_WORK REQUEST_
Please copy each line from the entries that contains the string "file".

_RECORDS SUPPLIED_

* * * * * * * * *

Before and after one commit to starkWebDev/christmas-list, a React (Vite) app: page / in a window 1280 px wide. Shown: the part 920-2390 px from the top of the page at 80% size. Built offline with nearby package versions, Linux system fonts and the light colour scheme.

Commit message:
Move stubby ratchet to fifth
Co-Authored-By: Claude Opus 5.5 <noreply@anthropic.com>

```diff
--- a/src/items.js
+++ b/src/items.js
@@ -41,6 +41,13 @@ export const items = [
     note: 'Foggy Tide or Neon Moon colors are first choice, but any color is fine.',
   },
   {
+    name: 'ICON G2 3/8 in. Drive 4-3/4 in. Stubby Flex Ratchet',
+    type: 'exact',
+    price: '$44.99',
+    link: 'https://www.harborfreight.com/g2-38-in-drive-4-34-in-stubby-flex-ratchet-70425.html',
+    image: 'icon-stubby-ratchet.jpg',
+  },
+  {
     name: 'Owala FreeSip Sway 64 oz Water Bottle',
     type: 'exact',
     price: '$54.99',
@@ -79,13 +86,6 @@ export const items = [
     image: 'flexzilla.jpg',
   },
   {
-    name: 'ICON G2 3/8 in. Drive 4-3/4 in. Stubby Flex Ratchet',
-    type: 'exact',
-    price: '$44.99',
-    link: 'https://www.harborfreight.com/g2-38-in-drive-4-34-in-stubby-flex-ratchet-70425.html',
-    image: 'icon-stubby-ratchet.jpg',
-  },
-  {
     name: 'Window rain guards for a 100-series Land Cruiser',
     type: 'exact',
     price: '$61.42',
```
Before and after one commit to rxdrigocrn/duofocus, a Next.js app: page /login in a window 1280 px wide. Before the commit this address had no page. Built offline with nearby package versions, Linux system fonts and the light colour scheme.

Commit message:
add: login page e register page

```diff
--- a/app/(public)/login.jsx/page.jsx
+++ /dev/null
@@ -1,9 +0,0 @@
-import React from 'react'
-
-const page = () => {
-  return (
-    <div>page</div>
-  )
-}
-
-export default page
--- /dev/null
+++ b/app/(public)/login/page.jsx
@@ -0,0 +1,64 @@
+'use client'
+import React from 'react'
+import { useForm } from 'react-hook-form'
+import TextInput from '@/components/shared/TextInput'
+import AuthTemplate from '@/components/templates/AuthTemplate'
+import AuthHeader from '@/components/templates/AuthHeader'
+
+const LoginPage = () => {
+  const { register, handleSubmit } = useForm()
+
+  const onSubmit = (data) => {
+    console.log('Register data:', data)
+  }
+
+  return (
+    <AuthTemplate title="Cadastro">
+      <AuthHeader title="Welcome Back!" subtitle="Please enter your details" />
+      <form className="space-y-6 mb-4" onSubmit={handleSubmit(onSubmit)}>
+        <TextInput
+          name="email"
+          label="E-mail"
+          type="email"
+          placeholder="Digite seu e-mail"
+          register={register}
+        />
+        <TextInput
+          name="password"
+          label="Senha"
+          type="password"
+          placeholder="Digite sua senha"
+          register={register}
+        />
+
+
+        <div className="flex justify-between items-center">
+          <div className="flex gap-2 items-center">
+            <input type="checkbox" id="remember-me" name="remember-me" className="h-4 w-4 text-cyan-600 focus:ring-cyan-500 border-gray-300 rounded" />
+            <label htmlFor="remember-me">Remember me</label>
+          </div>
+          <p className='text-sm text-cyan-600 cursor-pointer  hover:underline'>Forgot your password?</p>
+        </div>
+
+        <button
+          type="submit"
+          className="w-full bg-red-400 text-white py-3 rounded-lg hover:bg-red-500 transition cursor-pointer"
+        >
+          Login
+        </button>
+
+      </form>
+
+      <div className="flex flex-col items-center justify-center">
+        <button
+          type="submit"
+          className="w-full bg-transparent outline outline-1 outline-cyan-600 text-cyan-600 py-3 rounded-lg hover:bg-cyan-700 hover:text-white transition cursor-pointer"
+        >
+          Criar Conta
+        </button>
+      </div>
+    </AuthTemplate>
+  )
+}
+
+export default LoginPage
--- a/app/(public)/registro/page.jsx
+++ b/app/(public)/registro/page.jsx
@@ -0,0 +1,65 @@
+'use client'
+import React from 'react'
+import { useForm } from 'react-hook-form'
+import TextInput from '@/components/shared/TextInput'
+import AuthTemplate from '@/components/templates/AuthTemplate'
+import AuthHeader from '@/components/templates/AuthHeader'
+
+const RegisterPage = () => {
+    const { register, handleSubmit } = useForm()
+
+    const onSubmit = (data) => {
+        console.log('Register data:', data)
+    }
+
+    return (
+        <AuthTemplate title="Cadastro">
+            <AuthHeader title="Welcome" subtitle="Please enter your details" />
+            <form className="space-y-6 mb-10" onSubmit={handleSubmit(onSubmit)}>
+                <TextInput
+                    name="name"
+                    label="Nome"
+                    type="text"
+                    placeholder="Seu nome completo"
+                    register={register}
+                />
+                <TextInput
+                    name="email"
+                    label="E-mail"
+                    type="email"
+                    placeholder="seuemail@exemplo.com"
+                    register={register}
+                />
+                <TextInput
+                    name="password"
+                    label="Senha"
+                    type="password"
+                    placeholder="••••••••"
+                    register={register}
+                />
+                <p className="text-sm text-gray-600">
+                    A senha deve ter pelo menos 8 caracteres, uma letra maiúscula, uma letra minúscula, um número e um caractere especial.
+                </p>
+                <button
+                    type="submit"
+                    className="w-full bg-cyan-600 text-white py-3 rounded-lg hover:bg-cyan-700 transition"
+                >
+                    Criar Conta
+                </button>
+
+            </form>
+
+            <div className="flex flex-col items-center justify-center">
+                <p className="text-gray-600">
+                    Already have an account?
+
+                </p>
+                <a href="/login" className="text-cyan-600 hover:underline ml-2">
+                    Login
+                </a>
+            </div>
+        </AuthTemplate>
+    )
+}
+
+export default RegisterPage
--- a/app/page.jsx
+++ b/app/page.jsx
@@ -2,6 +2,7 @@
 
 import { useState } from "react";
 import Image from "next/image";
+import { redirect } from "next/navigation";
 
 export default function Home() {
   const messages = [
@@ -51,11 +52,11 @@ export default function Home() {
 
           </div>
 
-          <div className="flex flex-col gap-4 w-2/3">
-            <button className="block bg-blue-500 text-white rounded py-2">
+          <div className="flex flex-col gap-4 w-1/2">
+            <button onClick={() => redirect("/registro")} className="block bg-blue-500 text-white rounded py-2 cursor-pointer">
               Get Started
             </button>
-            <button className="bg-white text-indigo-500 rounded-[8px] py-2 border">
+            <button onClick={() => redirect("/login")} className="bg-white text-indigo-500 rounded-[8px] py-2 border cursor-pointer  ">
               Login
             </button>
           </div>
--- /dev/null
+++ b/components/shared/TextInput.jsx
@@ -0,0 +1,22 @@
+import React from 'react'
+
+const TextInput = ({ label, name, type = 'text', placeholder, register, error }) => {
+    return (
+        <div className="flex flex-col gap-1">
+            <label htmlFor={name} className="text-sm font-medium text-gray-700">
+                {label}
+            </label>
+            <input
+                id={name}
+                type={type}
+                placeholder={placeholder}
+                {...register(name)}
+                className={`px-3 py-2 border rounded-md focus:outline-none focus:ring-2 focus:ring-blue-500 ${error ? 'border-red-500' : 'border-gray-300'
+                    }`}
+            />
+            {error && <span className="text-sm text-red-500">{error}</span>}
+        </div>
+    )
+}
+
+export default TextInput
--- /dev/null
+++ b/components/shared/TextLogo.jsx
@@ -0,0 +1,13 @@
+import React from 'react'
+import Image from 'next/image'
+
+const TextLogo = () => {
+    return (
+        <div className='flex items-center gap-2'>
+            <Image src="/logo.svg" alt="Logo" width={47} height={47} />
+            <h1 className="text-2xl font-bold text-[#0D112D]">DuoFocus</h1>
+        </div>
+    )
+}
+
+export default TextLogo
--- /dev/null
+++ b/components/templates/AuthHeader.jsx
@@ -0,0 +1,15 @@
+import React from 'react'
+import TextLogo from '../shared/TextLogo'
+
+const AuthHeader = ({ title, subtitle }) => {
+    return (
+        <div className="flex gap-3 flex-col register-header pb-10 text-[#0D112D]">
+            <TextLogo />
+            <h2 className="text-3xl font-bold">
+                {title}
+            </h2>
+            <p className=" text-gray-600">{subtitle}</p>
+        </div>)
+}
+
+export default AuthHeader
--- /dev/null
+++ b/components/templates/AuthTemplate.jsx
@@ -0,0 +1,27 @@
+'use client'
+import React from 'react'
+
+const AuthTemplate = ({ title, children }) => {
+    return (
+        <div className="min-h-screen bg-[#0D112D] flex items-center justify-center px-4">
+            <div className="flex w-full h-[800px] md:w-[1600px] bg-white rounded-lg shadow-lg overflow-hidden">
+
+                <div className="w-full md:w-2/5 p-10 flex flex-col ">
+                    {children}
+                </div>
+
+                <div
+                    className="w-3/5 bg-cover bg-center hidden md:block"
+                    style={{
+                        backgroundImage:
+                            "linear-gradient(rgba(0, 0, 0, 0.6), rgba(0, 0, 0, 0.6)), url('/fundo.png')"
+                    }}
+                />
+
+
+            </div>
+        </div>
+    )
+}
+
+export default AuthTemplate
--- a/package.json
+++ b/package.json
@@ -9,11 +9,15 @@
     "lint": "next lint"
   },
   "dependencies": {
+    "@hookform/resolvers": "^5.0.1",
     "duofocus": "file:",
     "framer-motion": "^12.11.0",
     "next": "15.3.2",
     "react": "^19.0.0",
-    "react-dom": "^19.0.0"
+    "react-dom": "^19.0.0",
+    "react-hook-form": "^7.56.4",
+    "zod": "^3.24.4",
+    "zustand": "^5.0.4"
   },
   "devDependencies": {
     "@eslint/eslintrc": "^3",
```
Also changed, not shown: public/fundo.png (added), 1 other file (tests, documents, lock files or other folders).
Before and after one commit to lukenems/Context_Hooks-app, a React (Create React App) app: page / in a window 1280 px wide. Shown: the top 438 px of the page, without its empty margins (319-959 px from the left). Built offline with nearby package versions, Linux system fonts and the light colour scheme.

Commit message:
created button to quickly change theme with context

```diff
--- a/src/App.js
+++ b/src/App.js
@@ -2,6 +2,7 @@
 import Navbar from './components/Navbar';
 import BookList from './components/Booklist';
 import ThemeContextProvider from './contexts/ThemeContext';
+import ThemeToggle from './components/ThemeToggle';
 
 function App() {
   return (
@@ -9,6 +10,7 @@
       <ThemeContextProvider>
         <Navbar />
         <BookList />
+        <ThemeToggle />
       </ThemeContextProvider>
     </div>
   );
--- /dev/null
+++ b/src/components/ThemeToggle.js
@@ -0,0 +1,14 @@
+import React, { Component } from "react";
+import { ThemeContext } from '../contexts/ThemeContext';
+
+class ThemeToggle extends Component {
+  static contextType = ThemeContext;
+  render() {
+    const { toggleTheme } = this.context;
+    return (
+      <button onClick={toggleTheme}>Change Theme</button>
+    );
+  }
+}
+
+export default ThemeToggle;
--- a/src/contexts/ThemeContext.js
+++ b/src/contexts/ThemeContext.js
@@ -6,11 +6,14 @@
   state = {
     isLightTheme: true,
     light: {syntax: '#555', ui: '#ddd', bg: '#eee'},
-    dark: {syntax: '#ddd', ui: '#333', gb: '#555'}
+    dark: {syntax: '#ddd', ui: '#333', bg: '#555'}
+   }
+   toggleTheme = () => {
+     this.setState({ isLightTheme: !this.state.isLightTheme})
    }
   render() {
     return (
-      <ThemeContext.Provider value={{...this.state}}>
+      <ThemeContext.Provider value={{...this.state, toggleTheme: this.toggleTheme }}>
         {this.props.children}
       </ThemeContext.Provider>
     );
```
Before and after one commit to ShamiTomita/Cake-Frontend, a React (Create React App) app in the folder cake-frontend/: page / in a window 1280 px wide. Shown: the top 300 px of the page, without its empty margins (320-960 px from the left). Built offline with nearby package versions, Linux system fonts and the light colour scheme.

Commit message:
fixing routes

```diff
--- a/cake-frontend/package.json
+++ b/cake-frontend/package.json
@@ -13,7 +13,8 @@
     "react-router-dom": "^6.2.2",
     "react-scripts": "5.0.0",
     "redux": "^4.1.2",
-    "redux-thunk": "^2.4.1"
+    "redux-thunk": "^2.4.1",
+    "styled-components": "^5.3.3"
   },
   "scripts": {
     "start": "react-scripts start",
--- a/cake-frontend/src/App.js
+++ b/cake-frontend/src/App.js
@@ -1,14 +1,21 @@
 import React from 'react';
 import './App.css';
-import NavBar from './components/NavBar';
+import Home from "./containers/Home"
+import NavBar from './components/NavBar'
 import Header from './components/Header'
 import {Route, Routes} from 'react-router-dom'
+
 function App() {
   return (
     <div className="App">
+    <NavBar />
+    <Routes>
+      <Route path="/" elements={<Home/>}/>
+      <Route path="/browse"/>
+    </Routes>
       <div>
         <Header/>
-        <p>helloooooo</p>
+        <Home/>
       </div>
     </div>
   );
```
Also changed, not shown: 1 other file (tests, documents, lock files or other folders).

* * * * * * * * *

_RESULT FOR THIS TASK_
     "duofocus": "file:",
Also changed, not shown: public/fundo.png (added), 1 other file (tests, documents, lock files or other folders).
Also changed, not shown: 1 other file (tests, documents, lock files or other folders).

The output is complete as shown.